• _What the exercise asks_
The data beneath this task is to be duplicated exactly, in its entirety.

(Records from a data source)

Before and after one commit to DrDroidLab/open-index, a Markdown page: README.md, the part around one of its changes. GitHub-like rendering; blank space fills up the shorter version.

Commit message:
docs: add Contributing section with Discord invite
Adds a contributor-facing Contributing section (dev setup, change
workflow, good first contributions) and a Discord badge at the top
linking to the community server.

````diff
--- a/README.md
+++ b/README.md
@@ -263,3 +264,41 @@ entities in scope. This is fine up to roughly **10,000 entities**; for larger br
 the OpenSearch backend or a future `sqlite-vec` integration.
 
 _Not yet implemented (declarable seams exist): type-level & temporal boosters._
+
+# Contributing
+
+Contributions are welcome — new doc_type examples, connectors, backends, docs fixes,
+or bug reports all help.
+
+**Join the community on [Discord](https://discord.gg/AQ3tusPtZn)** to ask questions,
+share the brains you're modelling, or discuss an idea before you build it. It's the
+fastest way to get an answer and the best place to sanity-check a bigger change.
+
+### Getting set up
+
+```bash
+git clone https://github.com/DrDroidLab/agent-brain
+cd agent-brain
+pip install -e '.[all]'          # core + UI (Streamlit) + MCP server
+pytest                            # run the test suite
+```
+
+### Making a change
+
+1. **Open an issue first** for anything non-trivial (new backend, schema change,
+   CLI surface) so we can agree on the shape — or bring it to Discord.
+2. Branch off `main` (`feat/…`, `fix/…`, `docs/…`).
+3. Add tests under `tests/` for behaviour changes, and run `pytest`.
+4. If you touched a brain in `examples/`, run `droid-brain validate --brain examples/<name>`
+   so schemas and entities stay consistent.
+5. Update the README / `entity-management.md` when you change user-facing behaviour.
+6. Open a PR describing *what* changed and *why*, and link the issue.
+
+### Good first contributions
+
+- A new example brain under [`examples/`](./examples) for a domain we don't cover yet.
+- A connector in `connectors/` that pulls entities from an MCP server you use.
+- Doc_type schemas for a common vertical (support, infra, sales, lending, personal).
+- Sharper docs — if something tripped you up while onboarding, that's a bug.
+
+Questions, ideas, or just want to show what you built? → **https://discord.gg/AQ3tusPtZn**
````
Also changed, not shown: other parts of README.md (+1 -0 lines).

• _Exercise response_
Before and after one commit to DrDroidLab/open-index, a Markdown page: README.md, the part around one of its changes. GitHub-like rendering; blank space fills up the shorter version.

Commit message:
docs: add Contributing section with Discord invite
Adds a contributor-facing Contributing section (dev setup, change
workflow, good first contributions) and a Discord badge at the top
linking to the community server.

````diff
--- a/README.md
+++ b/README.md
@@ -263,3 +264,41 @@ entities in scope. This is fine up to roughly **10,000 entities**; for larger br
 the OpenSearch backend or a future `sqlite-vec` integration.
 
 _Not yet implemented (declarable seams exist): type-level & temporal boosters._
+
+# Contributing
+
+Contributions are welcome — new doc_type examples, connectors, backends, docs fixes,
+or bug reports all help.
+
+**Join the community on [Discord](https://discord.gg/AQ3tusPtZn)** to ask questions,
+share the brains you're modelling, or discuss an idea before you build it. It's the
+fastest way to get an answer and the best place to sanity-check a bigger change.
+
+### Getting set up
+
+```bash
+git clone https://github.com/DrDroidLab/agent-brain
+cd agent-brain
+pip install -e '.[all]'          # core + UI (Streamlit) + MCP server
+pytest                            # run the test suite
+```
+
+### Making a change
+
+1. **Open an issue first** for anything non-trivial (new backend, schema change,
+   CLI surface) so we can agree on the shape — or bring it to Discord.
+2. Branch off `main` (`feat/…`, `fix/…`, `docs/…`).
+3. Add tests under `tests/` for behaviour changes, and run `pytest`.
+4. If you touched a brain in `examples/`, run `droid-brain validate --brain examples/<name>`
+   so schemas and entities stay consistent.
+5. Update the README / `entity-management.md` when you change user-facing behaviour.
+6. Open a PR describing *what* changed and *why*, and link the issue.
+
+### Good first contributions
+
+- A new example brain under [`examples/`](./examples) for a domain we don't cover yet.
+- A connector in `connectors/` that pulls entities from an MCP server you use.
+- Doc_type schemas for a common vertical (support, infra, sales, lending, personal).
+- Sharper docs — if something tripped you up while onboarding, that's a bug.
+
+Questions, ideas, or just want to show what you built? → **https://discord.gg/AQ3tusPtZn**
````
Also changed, not shown: other parts of README.md (+1 -0 lines).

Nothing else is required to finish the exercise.